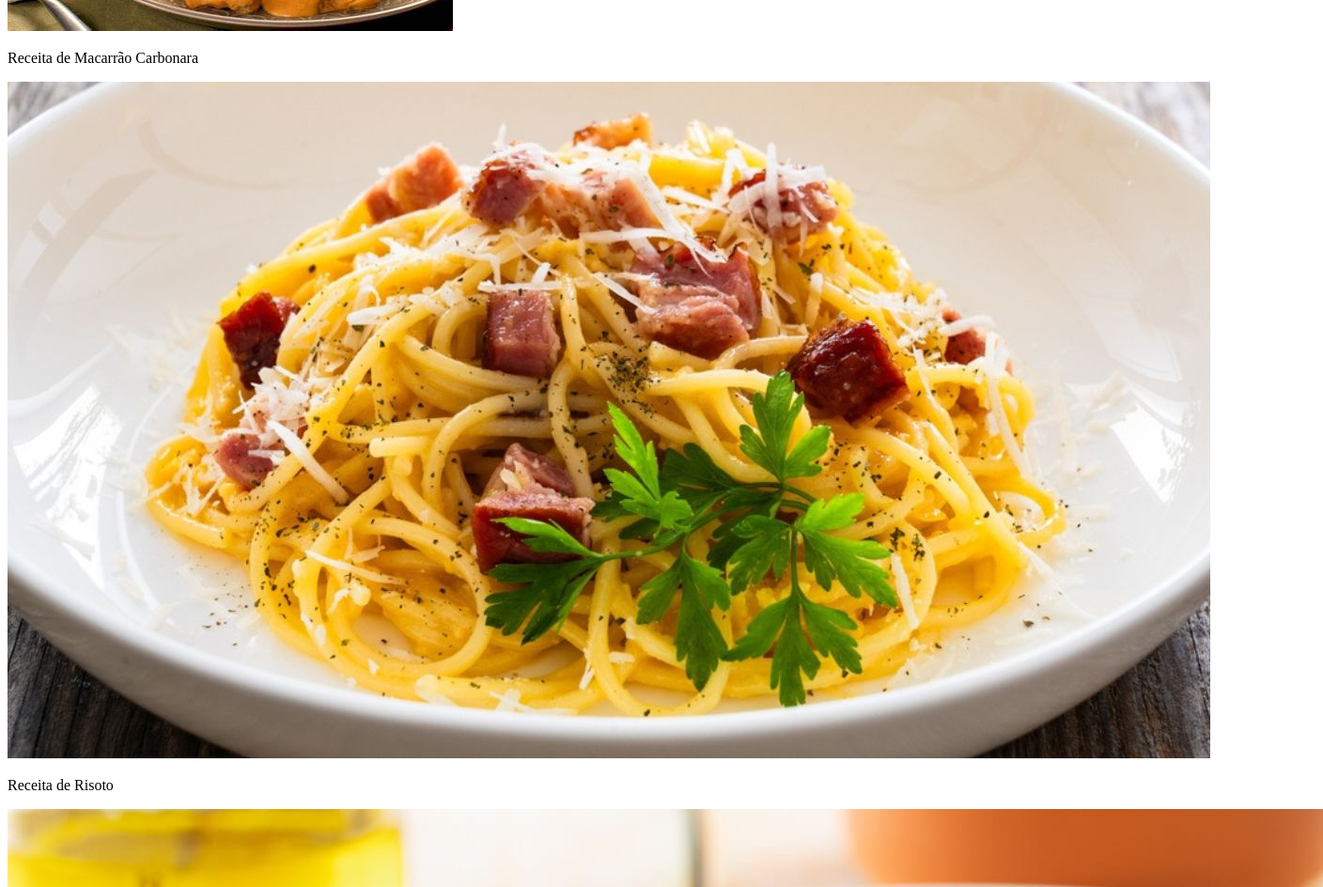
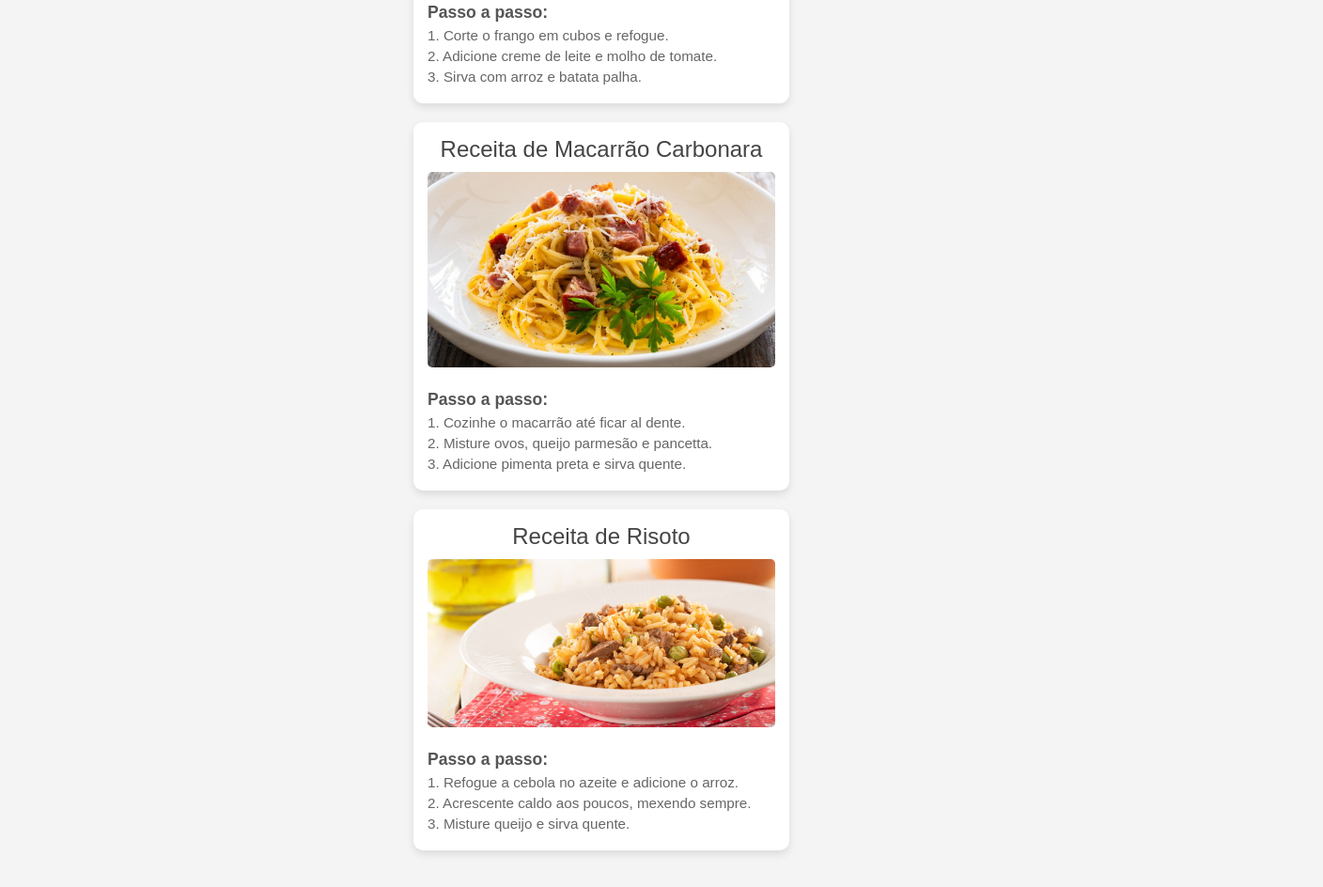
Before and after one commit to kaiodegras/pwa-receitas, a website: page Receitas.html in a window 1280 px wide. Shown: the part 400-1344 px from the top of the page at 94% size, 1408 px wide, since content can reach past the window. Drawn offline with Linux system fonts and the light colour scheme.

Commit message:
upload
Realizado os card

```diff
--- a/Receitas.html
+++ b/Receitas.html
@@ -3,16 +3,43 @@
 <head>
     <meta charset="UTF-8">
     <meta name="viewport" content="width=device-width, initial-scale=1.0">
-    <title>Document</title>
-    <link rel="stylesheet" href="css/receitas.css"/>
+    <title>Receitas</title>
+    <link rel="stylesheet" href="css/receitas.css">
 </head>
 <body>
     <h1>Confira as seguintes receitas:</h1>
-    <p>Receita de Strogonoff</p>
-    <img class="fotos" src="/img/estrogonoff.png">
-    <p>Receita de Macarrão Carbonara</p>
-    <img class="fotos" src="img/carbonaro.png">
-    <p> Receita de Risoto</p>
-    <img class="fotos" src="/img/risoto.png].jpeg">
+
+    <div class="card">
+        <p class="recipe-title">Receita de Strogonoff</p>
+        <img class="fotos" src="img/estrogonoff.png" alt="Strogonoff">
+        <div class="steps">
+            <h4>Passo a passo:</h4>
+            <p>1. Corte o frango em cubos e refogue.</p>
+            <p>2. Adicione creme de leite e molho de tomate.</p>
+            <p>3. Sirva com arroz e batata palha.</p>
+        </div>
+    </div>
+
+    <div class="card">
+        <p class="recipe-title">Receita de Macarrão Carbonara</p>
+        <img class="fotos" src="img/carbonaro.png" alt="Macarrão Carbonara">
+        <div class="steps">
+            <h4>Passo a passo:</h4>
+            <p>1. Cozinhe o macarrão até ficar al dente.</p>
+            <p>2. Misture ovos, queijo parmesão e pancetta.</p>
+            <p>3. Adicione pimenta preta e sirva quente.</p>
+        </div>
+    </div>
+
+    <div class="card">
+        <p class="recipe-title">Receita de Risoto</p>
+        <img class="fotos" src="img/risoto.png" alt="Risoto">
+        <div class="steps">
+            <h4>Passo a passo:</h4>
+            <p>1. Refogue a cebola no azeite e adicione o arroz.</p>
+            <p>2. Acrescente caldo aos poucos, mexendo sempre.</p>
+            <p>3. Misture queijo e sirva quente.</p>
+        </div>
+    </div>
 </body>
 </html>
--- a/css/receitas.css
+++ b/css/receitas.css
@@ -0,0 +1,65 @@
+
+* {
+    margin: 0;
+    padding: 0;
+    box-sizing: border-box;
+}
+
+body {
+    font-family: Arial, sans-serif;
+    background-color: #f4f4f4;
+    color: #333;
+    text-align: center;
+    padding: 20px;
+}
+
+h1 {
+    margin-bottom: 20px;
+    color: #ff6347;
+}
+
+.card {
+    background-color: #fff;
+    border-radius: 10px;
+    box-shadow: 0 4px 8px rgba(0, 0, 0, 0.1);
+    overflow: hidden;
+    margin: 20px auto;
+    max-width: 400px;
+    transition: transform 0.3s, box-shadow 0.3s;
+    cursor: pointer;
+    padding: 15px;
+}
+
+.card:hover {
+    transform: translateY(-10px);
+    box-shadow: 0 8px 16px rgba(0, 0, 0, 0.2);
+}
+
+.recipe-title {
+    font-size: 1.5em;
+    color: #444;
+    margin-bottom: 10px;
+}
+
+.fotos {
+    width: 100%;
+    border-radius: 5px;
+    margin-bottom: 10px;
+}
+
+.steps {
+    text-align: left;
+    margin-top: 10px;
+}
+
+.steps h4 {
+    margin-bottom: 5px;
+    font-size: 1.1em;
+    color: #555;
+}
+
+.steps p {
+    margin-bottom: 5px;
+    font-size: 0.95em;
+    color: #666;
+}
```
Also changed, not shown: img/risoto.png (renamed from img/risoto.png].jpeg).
------------------------------------
What to work on
What lines in the data above carry "margin"? Return them all.

Exercise solution
+    margin: 0;
+    margin-bottom: 20px;
+    margin: 20px auto;
+    margin-bottom: 10px;
+    margin-bottom: 10px;
+    margin-top: 10px;
+    margin-bottom: 5px;
+    margin-bottom: 5px;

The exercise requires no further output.